### Exercise instructions
Read through the material below and find each line that has the word "card"; copy it.

++++ Dataset entries ++++

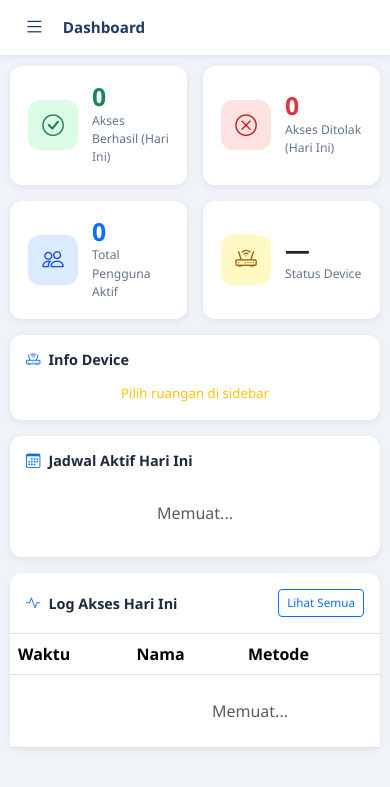
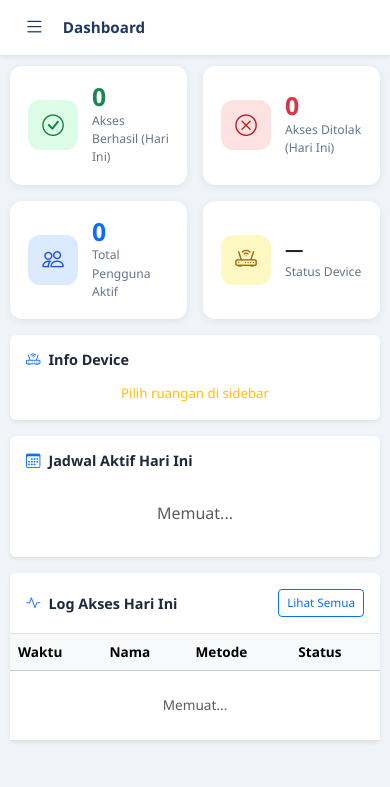
Before and after one commit to Anitery/facefinger_polsri, a FastAPI app: template app/templates/pages/index.html in a window 390 px wide. Shown: the top 787 px of the page. Run offline with FastAPI, Linux system fonts and the light colour scheme; the template is opened without the code that fills it, so the values that code supplies are empty; some libraries are stand-ins or nearby versions.

Commit message:
fix: tampilan index untuk mobile ui

```diff
--- a/app/templates/pages/index.html
+++ b/app/templates/pages/index.html
@@ -10,43 +10,53 @@
       <div class="icon" style="background:#dcfce7;color:#15803d;">
         <i class="bi bi-check-circle"></i>
       </div>
-      <div><div class="val text-success" id="statBerhasil">0</div>
-           <div class="lbl">Akses Berhasil (Hari Ini)</div></div>
+      <div>
+        <div class="val text-success" id="statBerhasil">0</div>
+        <div class="lbl">Akses Berhasil (Hari Ini)</div>
+      </div>
     </div>
   </div>
+
   <div class="col-6 col-lg-3">
     <div class="stat-card">
       <div class="icon" style="background:#fee2e2;color:#b91c1c;">
         <i class="bi bi-x-circle"></i>
       </div>
-      <div><div class="val text-danger" id="statDitolak">0</div>
-           <div class="lbl">Akses Ditolak (Hari Ini)</div></div>
+      <div>
+        <div class="val text-danger" id="statDitolak">0</div>
+        <div class="lbl">Akses Ditolak (Hari Ini)</div>
+      </div>
     </div>
   </div>
+
   <div class="col-6 col-lg-3">
     <div class="stat-card">
       <div class="icon" style="background:#dbeafe;color:#1d4ed8;">
         <i class="bi bi-people"></i>
       </div>
-      <div><div class="val text-primary" id="statPengguna">0</div>
-           <div class="lbl">Total Pengguna Aktif</div></div>
+      <div>
+        <div class="val text-primary" id="statPengguna">0</div>
+        <div class="lbl">Total Pengguna Aktif</div>
+      </div>
     </div>
   </div>
+
   <div class="col-6 col-lg-3">
     <div class="stat-card">
       <div class="icon" style="background:#fef9c3;color:#a16207;">
         <i class="bi bi-router"></i>
       </div>
-      <div><div class="val" id="statusDevice" style="white-space:nowrap;">—</div>
-           <div class="lbl">Status Device</div></div>
+      <div>
+        <div class="val fw-bold" id="statusDevice" style="font-size: 1.15rem; line-height: 1.2;">—</div>
+        <div class="lbl">Status Device</div>
+      </div>
     </div>
   </div>
 </div>
 
 <div class="row g-3">
-
   <div class="col-12 col-xl-5">
-    <div class="section-card p-3 mb-3">
+    <div class="section-card p-3 mb-3 bg-white rounded shadow-sm">
       <h6 class="fw-bold mb-3" style="color:#1e293b;font-size:.9rem;">
         <i class="bi bi-router me-2 text-primary"></i>Info Device
       </h6>
@@ -54,7 +64,8 @@
         <div class="text-muted text-center py-3">Memuat...</div>
       </div>
     </div>
-    <div class="section-card p-3">
+
+    <div class="section-card p-3 bg-white rounded shadow-sm">
       <h6 class="fw-bold mb-3" style="color:#1e293b;font-size:.9rem;">
         <i class="bi bi-calendar3 me-2 text-primary"></i>Jadwal Aktif Hari Ini
       </h6>
@@ -65,20 +76,25 @@
   </div>
 
   <div class="col-12 col-xl-7">
-    <div class="section-card">
+    <div class="section-card bg-white rounded shadow-sm">
       <div class="d-flex justify-content-between align-items-center px-3 py-3 border-bottom">
         <h6 class="mb-0 fw-bold" style="font-size:.9rem;color:#1e293b;">
           <i class="bi bi-activity me-2 text-primary"></i>Log Akses Hari Ini
         </h6>
-        <a href="/dashboard/log-akses" class="btn btn-sm btn-outline-primary"
-           style="font-size:.73rem;">
+        <a href="/dashboard/log-akses" class="btn btn-sm btn-outline-primary" style="font-size:.73rem;">
           Lihat Semua
         </a>
       </div>
-      <div style="overflow-x:auto;">
-        <table class="table table-hover mb-0" style="min-width:480px;">
-          <thead>
-            <tr><th>Waktu</th><th>Nama</th><th>Metode</th><th>Status</th></tr>
+
+      <div class="table-responsive">
+        <table class="table table-hover align-middle mb-0 text-nowrap" style="font-size:.85rem;">
+          <thead class="table-light text-secondary">
+            <tr>
+              <th class="fw-semibold">Waktu</th>
+              <th class="fw-semibold">Nama</th>
+              <th class="fw-semibold">Metode</th>
+              <th class="fw-semibold">Status</th>
+            </tr>
           </thead>
           <tbody id="logBody">
             <tr><td colspan="4" class="text-center py-4 text-muted">Memuat...</td></tr>
@@ -97,11 +113,13 @@ function getRuanganId() {
   const s = localStorage.getItem('ruangan_aktif');
   return s ? JSON.parse(s).id : null;
 }
+
 function fmt(iso) {
   return new Date(iso).toLocaleString('id-ID', {
     hour:'2-digit', minute:'2-digit', second:'2-digit'
   });
 }
+
 function metodeIcon(m) {
   if (m === 'face')        return '<i class="bi bi-camera text-primary me-1"></i>Face';
   if (m === 'fingerprint') return '<i class="bi bi-fingerprint text-success me-1"></i>FP';
@@ -116,13 +134,15 @@ async function loadDeviceInfo() {
     return;
   }
   try {
-    // FIX: Mengambil data role dari backend context via Jinja2 template literal
     const role = "{{ user.role }}";
     const r    = await fetch(`/device-bridge/status-public?ruangan_id=${rid}&role=${role}`);
     const data = await r.json();
 
-    document.getElementById('statusDevice').textContent =
-      data.bridge_aktif ? '🟢 Online' : '🔴 Offline';
+    // UPDATE: Status Device menggunakan teks dan icon yang proporsional
+    document.getElementById('statusDevice').innerHTML =
+      data.bridge_aktif
+        ? '<span class="text-success"><i class="bi bi-circle-fill me-1" style="font-size:0.7rem;"></i>Online</span>'
+        : '<span class="text-danger"><i class="bi bi-circle-fill me-1" style="font-size:0.7rem;"></i>Offline</span>';
 
     document.getElementById('infoDevice').innerHTML = `
       <div class="d-flex justify-content-between">
@@ -163,6 +183,8 @@ async function loadDeviceInfo() {
   } catch(e) {
     document.getElementById('infoDevice').innerHTML =
       '<div class="text-danger text-center">Bridge belum aktif</div>';
+    document.getElementById('statusDevice').innerHTML =
+      '<span class="text-danger"><i class="bi bi-circle-fill me-1" style="font-size:0.7rem;"></i>Offline</span>';
   }
 }
 
@@ -198,14 +220,14 @@ async function loadLog() {
     }
     tbody.innerHTML = data.slice(0, 15).map(l => `
       <tr>
-        <td style="font-size:.78rem;white-space:nowrap;">${fmt(l.waktu_akses)}</td>
+        <td style="font-size:.78rem;">${fmt(l.waktu_akses)}</td>
         <td><div class="fw-bold" style="font-size:.83rem;">
               ${l.nama_user || '<span class="text-muted">—</span>'}
             </div></td>
         <td style="font-size:.78rem;">${metodeIcon(l.metode)}</td>
         <td>${l.status === 'berhasil'
-              ? '<span class="badge-ok"><i class="bi bi-check-lg me-1"></i>OK</span>'
-              : '<span class="badge-no"><i class="bi bi-x-lg me-1"></i>Tolak</span>'}
+              ? '<span class="badge bg-success bg-opacity-10 text-success border border-success border-opacity-25"><i class="bi bi-check-lg me-1"></i>OK</span>'
+              : '<span class="badge bg-danger bg-opacity-10 text-danger border border-danger border-opacity-25"><i class="bi bi-x-lg me-1"></i>Tolak</span>'}
         </td>
       </tr>`).join('');
   } catch(e) { console.error(e); }
```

++++

### Answer to the exercise
     <div class="stat-card">
     <div class="stat-card">
     <div class="stat-card">
-    <div class="section-card p-3 mb-3">
+    <div class="section-card p-3 mb-3 bg-white rounded shadow-sm">
-    <div class="section-card p-3">
+    <div class="section-card p-3 bg-white rounded shadow-sm">
-    <div class="section-card">
+    <div class="section-card bg-white rounded shadow-sm">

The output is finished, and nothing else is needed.